- _WORK INSTRUCTION_
Pictures found in the material must be left out, and every line returned as written.

- _DATA SHOWN_
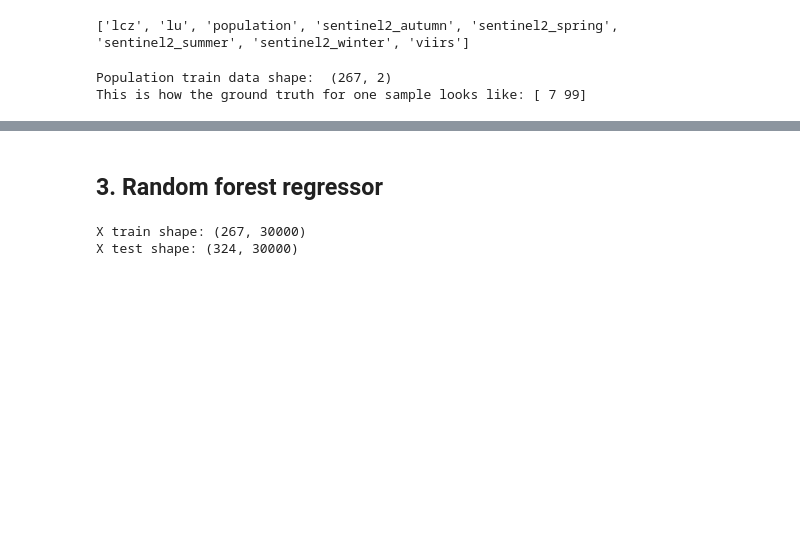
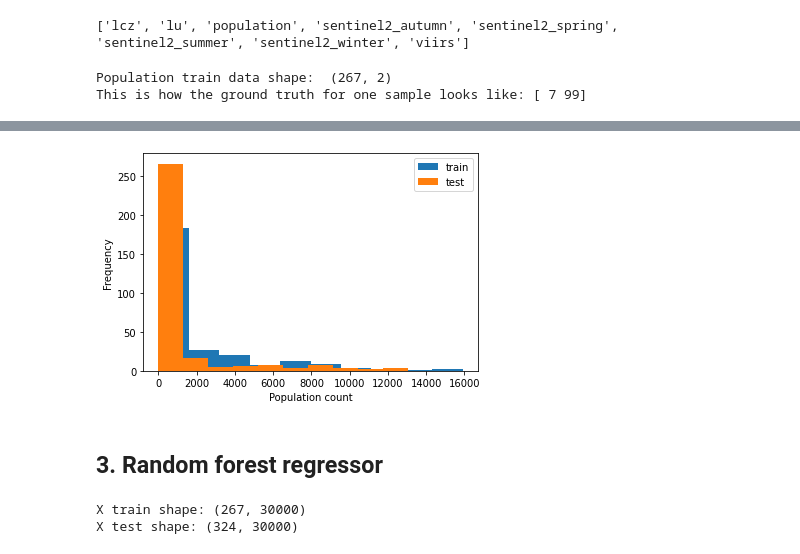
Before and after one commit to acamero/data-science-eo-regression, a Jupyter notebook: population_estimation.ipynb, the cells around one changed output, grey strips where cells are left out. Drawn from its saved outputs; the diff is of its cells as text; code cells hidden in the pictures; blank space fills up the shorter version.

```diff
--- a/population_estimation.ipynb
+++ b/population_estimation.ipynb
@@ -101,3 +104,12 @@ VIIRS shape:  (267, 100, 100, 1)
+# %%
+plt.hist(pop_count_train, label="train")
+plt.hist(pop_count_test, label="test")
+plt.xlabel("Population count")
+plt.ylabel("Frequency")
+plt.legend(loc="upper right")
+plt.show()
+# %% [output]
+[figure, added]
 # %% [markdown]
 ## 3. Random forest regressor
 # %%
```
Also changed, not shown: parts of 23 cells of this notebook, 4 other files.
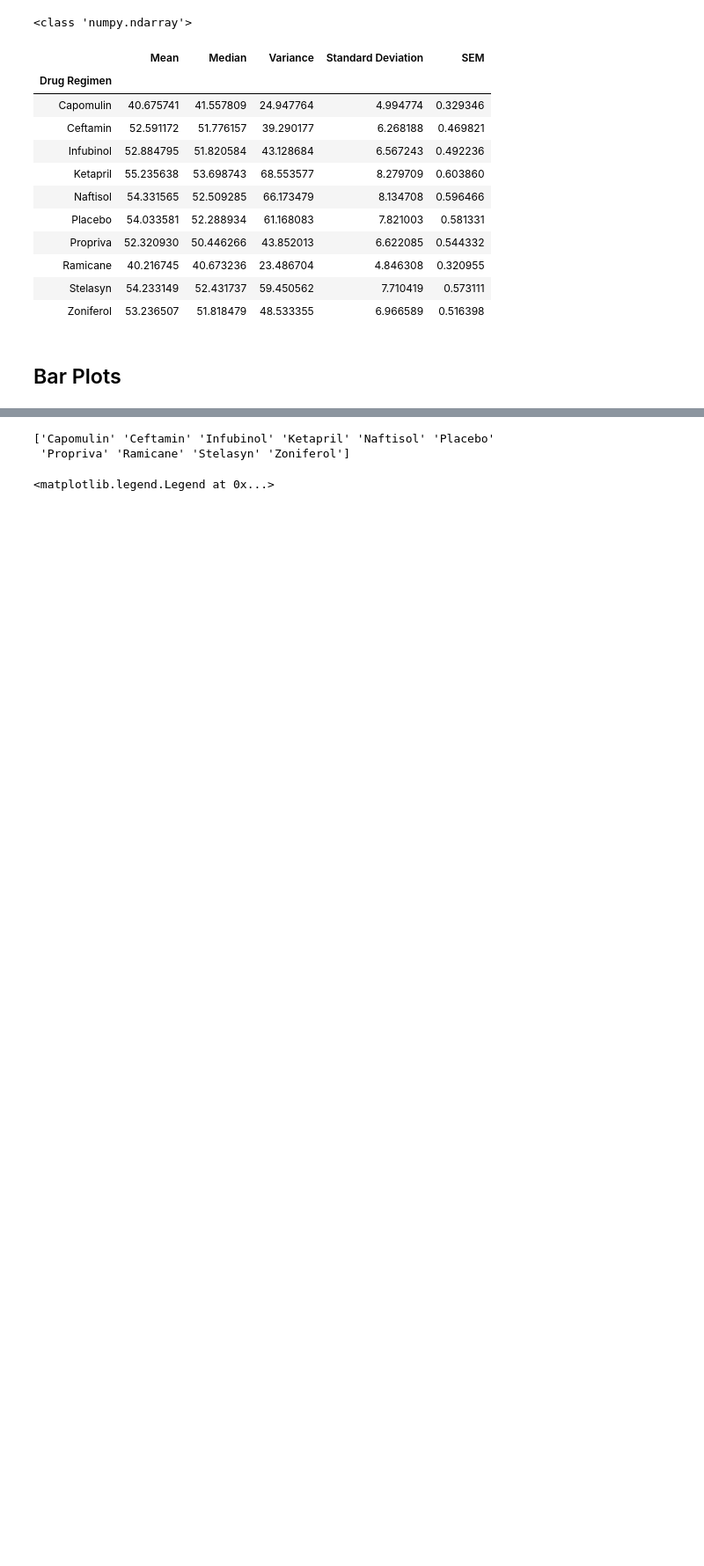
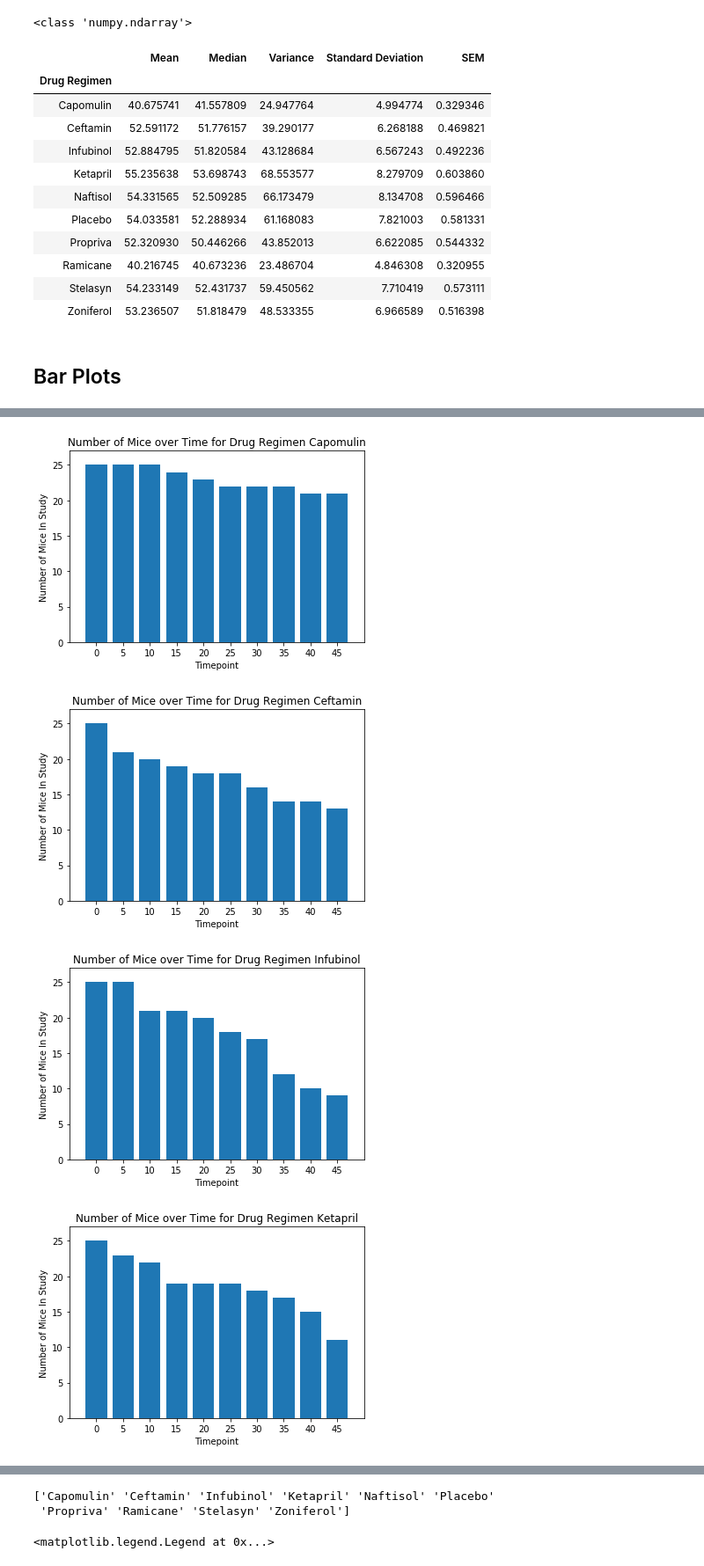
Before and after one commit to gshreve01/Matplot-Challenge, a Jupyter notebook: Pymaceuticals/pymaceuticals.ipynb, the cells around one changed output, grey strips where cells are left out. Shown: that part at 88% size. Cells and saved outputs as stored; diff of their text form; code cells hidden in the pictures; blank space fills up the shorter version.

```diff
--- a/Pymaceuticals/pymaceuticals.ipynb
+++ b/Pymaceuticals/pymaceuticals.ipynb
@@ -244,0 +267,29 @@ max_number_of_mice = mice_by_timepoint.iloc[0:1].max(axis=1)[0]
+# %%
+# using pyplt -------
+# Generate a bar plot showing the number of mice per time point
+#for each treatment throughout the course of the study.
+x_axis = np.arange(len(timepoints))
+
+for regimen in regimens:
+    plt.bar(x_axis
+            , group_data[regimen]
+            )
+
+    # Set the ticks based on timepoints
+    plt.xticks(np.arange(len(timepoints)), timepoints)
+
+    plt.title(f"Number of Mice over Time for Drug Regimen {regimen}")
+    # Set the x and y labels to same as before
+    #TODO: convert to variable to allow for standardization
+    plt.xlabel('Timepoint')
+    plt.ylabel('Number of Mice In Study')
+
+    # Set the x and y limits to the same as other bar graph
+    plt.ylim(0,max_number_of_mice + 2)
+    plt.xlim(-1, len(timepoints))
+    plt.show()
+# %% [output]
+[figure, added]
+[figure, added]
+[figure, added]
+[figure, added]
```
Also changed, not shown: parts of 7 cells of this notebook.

- _FINISHED TASK_
Before and after one commit to acamero/data-science-eo-regression, a Jupyter notebook: population_estimation.ipynb, the cells around one changed output, grey strips where cells are left out. Drawn from its saved outputs; the diff is of its cells as text; code cells hidden in the pictures; blank space fills up the shorter version.

```diff
--- a/population_estimation.ipynb
+++ b/population_estimation.ipynb
@@ -101,3 +104,12 @@ VIIRS shape:  (267, 100, 100, 1)
+# %%
+plt.hist(pop_count_train, label="train")
+plt.hist(pop_count_test, label="test")
+plt.xlabel("Population count")
+plt.ylabel("Frequency")
+plt.legend(loc="upper right")
+plt.show()
+# %% [output]
+[figure, added]
 # %% [markdown]
 ## 3. Random forest regressor
 # %%
```
Also changed, not shown: parts of 23 cells of this notebook, 4 other files.
Before and after one commit to gshreve01/Matplot-Challenge, a Jupyter notebook: Pymaceuticals/pymaceuticals.ipynb, the cells around one changed output, grey strips where cells are left out. Shown: that part at 88% size. Cells and saved outputs as stored; diff of their text form; code cells hidden in the pictures; blank space fills up the shorter version.

```diff
--- a/Pymaceuticals/pymaceuticals.ipynb
+++ b/Pymaceuticals/pymaceuticals.ipynb
@@ -244,0 +267,29 @@ max_number_of_mice = mice_by_timepoint.iloc[0:1].max(axis=1)[0]
+# %%
+# using pyplt -------
+# Generate a bar plot showing the number of mice per time point
+#for each treatment throughout the course of the study.
+x_axis = np.arange(len(timepoints))
+
+for regimen in regimens:
+    plt.bar(x_axis
+            , group_data[regimen]
+            )
+
+    # Set the ticks based on timepoints
+    plt.xticks(np.arange(len(timepoints)), timepoints)
+
+    plt.title(f"Number of Mice over Time for Drug Regimen {regimen}")
+    # Set the x and y labels to same as before
+    #TODO: convert to variable to allow for standardization
+    plt.xlabel('Timepoint')
+    plt.ylabel('Number of Mice In Study')
+
+    # Set the x and y limits to the same as other bar graph
+    plt.ylim(0,max_number_of_mice + 2)
+    plt.xlim(-1, len(timepoints))
+    plt.show()
+# %% [output]
+[figure, added]
+[figure, added]
+[figure, added]
+[figure, added]
```
Also changed, not shown: parts of 7 cells of this notebook.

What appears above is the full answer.